Recorded data Block Start

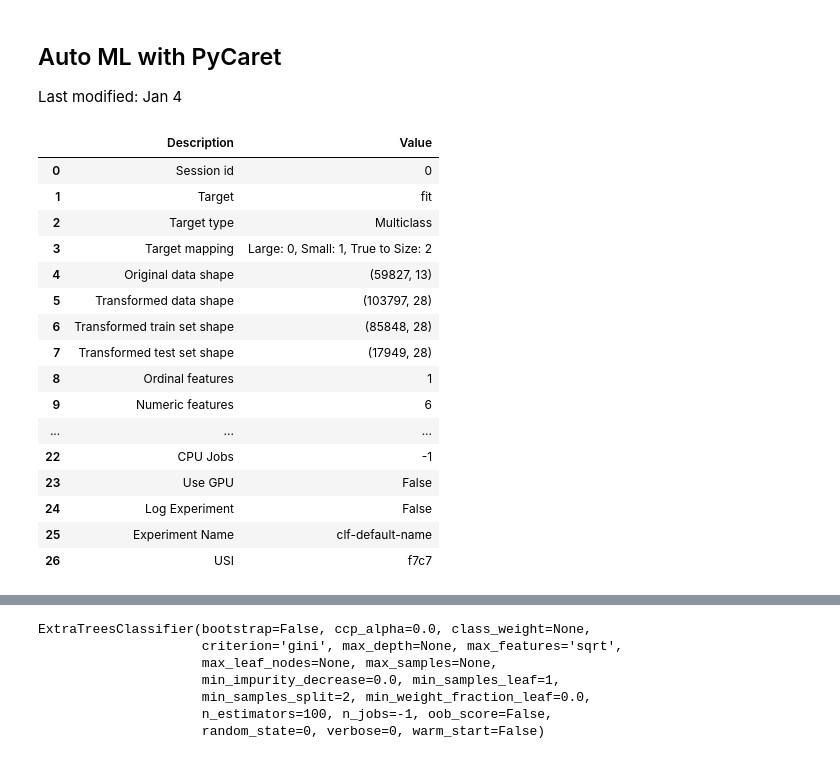
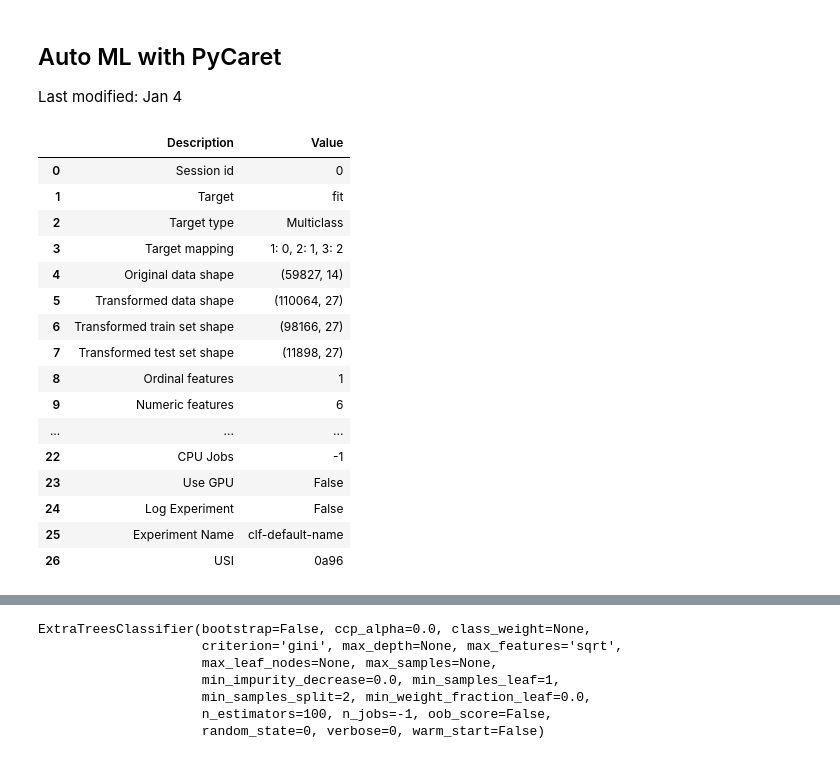
Before and after one commit to Dune-Z/Machine-Learning-Project, a Jupyter notebook: src/main.ipynb, the cells around one changed output, grey strips where cells are left out. Cells and saved outputs as stored; diff of their text form; code cells hidden in the pictures.

```diff
--- a/src/main.ipynb
+++ b/src/main.ipynb
@@ -31,3 +67,11 @@ train_df.dropna(subset=['fit'], inplace=True)
+# %%
+cat_cols = train_df.select_dtypes('category').columns
+train_df[cat_cols] = train_df[cat_cols].astype('object', copy=False).replace(
+    pd.NA, np.nan)
+
+cat_cols = test_df.select_dtypes('category').columns
+test_df[cat_cols] = test_df[cat_cols].astype('object', copy=False).replace(
+    pd.NA, np.nan)
 # %% [markdown]
 ## Profiling report
 # %%
@@ -43,43 +85,41 @@ Last modified: Jan 4
 # %%
 from pycaret.classification import *
 import warnings
 
 numeric_features = [
     'price', 'usually_wear', 'age', 'height', 'weight', 'bust_size'
 ]
 categorical_features = [
-    'item_name1', 'item_name2', 'size', 'rented_for', 'body_type'
+    'category', 'brand', 'item_name', 'size', 'rented_for', 'body_type'
 ]
 ordinal_features = {
     'cup_size':
     ['AA', 'A', 'B', 'C', 'D', 'D+', 'DD', 'DDD/E', 'F', 'G', 'H', 'I', 'J']
 }
 
-df = train_df.copy()
-cat_cols = train_df.select_dtypes('category').columns
-df[cat_cols] = df[cat_cols].astype(str, copy=False).replace(pd.NA, np.nan)
-
 with warnings.catch_warnings():
     warnings.filterwarnings('ignore')
     setup(
-        data=df,
+        data=train_df.drop(['user_name', 'review', 'review_summary', 'rating'],
+                           axis=1),
+        test_data=test_df,
         target='fit',
         numeric_features=numeric_features,
         categorical_features=categorical_features,
         ordinal_features=ordinal_features,
         fix_imbalance=True,
         session_id=0,
     )
 # %% [output]
 |  | Description | Value |
 | 0 | Session id | 0 |
 | 1 | Target | fit |
 | 2 | Target type | Multiclass |
-| 3 | Target mapping | Large: 0, Small: 1, True to Size: 2 |
-| 4 | Original data shape | (59827, 13) |
-| 5 | Transformed data shape | (103797, 28) |
-| 6 | Transformed train set shape | (85848, 28) |
-| 7 | Transformed test set shape | (17949, 28) |
+| 3 | Target mapping | 1: 0, 2: 1, 3: 2 |
+| 4 | Original data shape | (59827, 14) |
+| 5 | Transformed data shape | (110064, 27) |
+| 6 | Transformed train set shape | (98166, 27) |
+| 7 | Transformed test set shape | (11898, 27) |
 | 8 | Ordinal features | 1 |
 | 9 | Numeric features | 6 |
 | ... | ... | ... |
@@ -87,7 +127,7 @@ with warnings.catch_warnings():
 | 23 | Use GPU | False |
 | 24 | Log Experiment | False |
 | 25 | Experiment Name | clf-default-name |
-| 26 | USI | f7c7 |
+| 26 | USI | 0a96 |
 # %%
 best_model = compare_models()
 # %% [output]
```
Also changed, not shown: parts of 4 cells of this notebook, 4 other files.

Recorded data Block End

The records are to be returned word for word, without any of their pictures.

Answer to this exercise
Before and after one commit to Dune-Z/Machine-Learning-Project, a Jupyter notebook: src/main.ipynb, the cells around one changed output, grey strips where cells are left out. Cells and saved outputs as stored; diff of their text form; code cells hidden in the pictures.

```diff
--- a/src/main.ipynb
+++ b/src/main.ipynb
@@ -31,3 +67,11 @@ train_df.dropna(subset=['fit'], inplace=True)
+# %%
+cat_cols = train_df.select_dtypes('category').columns
+train_df[cat_cols] = train_df[cat_cols].astype('object', copy=False).replace(
+    pd.NA, np.nan)
+
+cat_cols = test_df.select_dtypes('category').columns
+test_df[cat_cols] = test_df[cat_cols].astype('object', copy=False).replace(
+    pd.NA, np.nan)
 # %% [markdown]
 ## Profiling report
 # %%
@@ -43,43 +85,41 @@ Last modified: Jan 4
 # %%
 from pycaret.classification import *
 import warnings
 
 numeric_features = [
     'price', 'usually_wear', 'age', 'height', 'weight', 'bust_size'
 ]
 categorical_features = [
-    'item_name1', 'item_name2', 'size', 'rented_for', 'body_type'
+    'category', 'brand', 'item_name', 'size', 'rented_for', 'body_type'
 ]
 ordinal_features = {
     'cup_size':
     ['AA', 'A', 'B', 'C', 'D', 'D+', 'DD', 'DDD/E', 'F', 'G', 'H', 'I', 'J']
 }
 
-df = train_df.copy()
-cat_cols = train_df.select_dtypes('category').columns
-df[cat_cols] = df[cat_cols].astype(str, copy=False).replace(pd.NA, np.nan)
-
 with warnings.catch_warnings():
     warnings.filterwarnings('ignore')
     setup(
-        data=df,
+        data=train_df.drop(['user_name', 'review', 'review_summary', 'rating'],
+                           axis=1),
+        test_data=test_df,
         target='fit',
         numeric_features=numeric_features,
         categorical_features=categorical_features,
         ordinal_features=ordinal_features,
         fix_imbalance=True,
         session_id=0,
     )
 # %% [output]
 |  | Description | Value |
 | 0 | Session id | 0 |
 | 1 | Target | fit |
 | 2 | Target type | Multiclass |
-| 3 | Target mapping | Large: 0, Small: 1, True to Size: 2 |
-| 4 | Original data shape | (59827, 13) |
-| 5 | Transformed data shape | (103797, 28) |
-| 6 | Transformed train set shape | (85848, 28) |
-| 7 | Transformed test set shape | (17949, 28) |
+| 3 | Target mapping | 1: 0, 2: 1, 3: 2 |
+| 4 | Original data shape | (59827, 14) |
+| 5 | Transformed data shape | (110064, 27) |
+| 6 | Transformed train set shape | (98166, 27) |
+| 7 | Transformed test set shape | (11898, 27) |
 | 8 | Ordinal features | 1 |
 | 9 | Numeric features | 6 |
 | ... | ... | ... |
@@ -87,7 +127,7 @@ with warnings.catch_warnings():
 | 23 | Use GPU | False |
 | 24 | Log Experiment | False |
 | 25 | Experiment Name | clf-default-name |
-| 26 | USI | f7c7 |
+| 26 | USI | 0a96 |
 # %%
 best_model = compare_models()
 # %% [output]
```
Also changed, not shown: parts of 4 cells of this notebook, 4 other files.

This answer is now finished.